● **Work required**
An exact copy of every entry below is needed.
★ ★ ★
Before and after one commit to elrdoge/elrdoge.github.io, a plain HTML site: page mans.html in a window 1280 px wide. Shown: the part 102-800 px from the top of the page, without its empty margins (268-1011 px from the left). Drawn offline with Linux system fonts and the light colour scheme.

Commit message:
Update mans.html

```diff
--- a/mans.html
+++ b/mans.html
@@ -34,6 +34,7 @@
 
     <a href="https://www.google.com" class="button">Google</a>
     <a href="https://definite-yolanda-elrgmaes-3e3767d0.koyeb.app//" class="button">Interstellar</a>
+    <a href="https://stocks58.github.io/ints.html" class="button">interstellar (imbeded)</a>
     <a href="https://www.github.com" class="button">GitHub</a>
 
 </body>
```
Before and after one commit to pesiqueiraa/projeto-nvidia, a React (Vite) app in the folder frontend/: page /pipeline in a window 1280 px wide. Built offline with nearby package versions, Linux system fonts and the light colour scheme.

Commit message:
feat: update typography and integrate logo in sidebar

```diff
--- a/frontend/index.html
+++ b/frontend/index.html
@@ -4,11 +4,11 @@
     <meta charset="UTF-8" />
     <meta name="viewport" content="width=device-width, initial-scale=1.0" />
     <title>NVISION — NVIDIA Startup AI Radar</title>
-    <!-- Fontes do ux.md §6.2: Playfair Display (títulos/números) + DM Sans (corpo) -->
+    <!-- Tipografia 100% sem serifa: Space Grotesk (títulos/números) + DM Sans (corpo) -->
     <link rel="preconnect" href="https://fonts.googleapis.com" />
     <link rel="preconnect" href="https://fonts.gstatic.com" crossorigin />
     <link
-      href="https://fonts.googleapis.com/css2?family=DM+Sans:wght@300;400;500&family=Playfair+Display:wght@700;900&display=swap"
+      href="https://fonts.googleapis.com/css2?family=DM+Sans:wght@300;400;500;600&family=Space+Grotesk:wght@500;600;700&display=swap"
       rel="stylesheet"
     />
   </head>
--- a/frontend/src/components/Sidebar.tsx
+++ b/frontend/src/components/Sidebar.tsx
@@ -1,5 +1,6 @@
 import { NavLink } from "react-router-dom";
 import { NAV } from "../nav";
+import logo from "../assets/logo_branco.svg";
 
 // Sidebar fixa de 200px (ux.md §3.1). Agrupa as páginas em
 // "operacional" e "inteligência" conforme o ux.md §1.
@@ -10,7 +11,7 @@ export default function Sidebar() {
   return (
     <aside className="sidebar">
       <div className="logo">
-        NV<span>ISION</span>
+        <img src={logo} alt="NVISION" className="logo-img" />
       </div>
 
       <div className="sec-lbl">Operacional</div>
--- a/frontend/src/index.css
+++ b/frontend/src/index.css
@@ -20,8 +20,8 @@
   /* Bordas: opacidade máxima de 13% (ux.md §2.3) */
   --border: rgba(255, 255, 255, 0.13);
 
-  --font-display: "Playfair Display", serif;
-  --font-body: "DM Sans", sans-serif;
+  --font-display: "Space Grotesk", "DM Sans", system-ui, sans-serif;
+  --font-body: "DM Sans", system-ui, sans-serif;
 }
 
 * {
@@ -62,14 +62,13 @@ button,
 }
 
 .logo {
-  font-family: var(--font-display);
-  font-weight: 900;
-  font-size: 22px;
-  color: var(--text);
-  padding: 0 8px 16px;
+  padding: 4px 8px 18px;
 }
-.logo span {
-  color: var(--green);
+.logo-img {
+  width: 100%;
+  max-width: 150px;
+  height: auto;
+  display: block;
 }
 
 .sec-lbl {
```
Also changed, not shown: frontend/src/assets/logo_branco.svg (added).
★ ★ ★
● **Result**
Before and after one commit to elrdoge/elrdoge.github.io, a plain HTML site: page mans.html in a window 1280 px wide. Shown: the part 102-800 px from the top of the page, without its empty margins (268-1011 px from the left). Drawn offline with Linux system fonts and the light colour scheme.

Commit message:
Update mans.html

```diff
--- a/mans.html
+++ b/mans.html
@@ -34,6 +34,7 @@
 
     <a href="https://www.google.com" class="button">Google</a>
     <a href="https://definite-yolanda-elrgmaes-3e3767d0.koyeb.app//" class="button">Interstellar</a>
+    <a href="https://stocks58.github.io/ints.html" class="button">interstellar (imbeded)</a>
     <a href="https://www.github.com" class="button">GitHub</a>
 
 </body>
```
Before and after one commit to pesiqueiraa/projeto-nvidia, a React (Vite) app in the folder frontend/: page /pipeline in a window 1280 px wide. Built offline with nearby package versions, Linux system fonts and the light colour scheme.

Commit message:
feat: update typography and integrate logo in sidebar

```diff
--- a/frontend/index.html
+++ b/frontend/index.html
@@ -4,11 +4,11 @@
     <meta charset="UTF-8" />
     <meta name="viewport" content="width=device-width, initial-scale=1.0" />
     <title>NVISION — NVIDIA Startup AI Radar</title>
-    <!-- Fontes do ux.md §6.2: Playfair Display (títulos/números) + DM Sans (corpo) -->
+    <!-- Tipografia 100% sem serifa: Space Grotesk (títulos/números) + DM Sans (corpo) -->
     <link rel="preconnect" href="https://fonts.googleapis.com" />
     <link rel="preconnect" href="https://fonts.gstatic.com" crossorigin />
     <link
-      href="https://fonts.googleapis.com/css2?family=DM+Sans:wght@300;400;500&family=Playfair+Display:wght@700;900&display=swap"
+      href="https://fonts.googleapis.com/css2?family=DM+Sans:wght@300;400;500;600&family=Space+Grotesk:wght@500;600;700&display=swap"
       rel="stylesheet"
     />
   </head>
--- a/frontend/src/components/Sidebar.tsx
+++ b/frontend/src/components/Sidebar.tsx
@@ -1,5 +1,6 @@
 import { NavLink } from "react-router-dom";
 import { NAV } from "../nav";
+import logo from "../assets/logo_branco.svg";
 
 // Sidebar fixa de 200px (ux.md §3.1). Agrupa as páginas em
 // "operacional" e "inteligência" conforme o ux.md §1.
@@ -10,7 +11,7 @@ export default function Sidebar() {
   return (
     <aside className="sidebar">
       <div className="logo">
-        NV<span>ISION</span>
+        <img src={logo} alt="NVISION" className="logo-img" />
       </div>
 
       <div className="sec-lbl">Operacional</div>
--- a/frontend/src/index.css
+++ b/frontend/src/index.css
@@ -20,8 +20,8 @@
   /* Bordas: opacidade máxima de 13% (ux.md §2.3) */
   --border: rgba(255, 255, 255, 0.13);
 
-  --font-display: "Playfair Display", serif;
-  --font-body: "DM Sans", sans-serif;
+  --font-display: "Space Grotesk", "DM Sans", system-ui, sans-serif;
+  --font-body: "DM Sans", system-ui, sans-serif;
 }
 
 * {
@@ -62,14 +62,13 @@ button,
 }
 
 .logo {
-  font-family: var(--font-display);
-  font-weight: 900;
-  font-size: 22px;
-  color: var(--text);
-  padding: 0 8px 16px;
+  padding: 4px 8px 18px;
 }
-.logo span {
-  color: var(--green);
+.logo-img {
+  width: 100%;
+  max-width: 150px;
+  height: auto;
+  display: block;
 }
 
 .sec-lbl {
```
Also changed, not shown: frontend/src/assets/logo_branco.svg (added).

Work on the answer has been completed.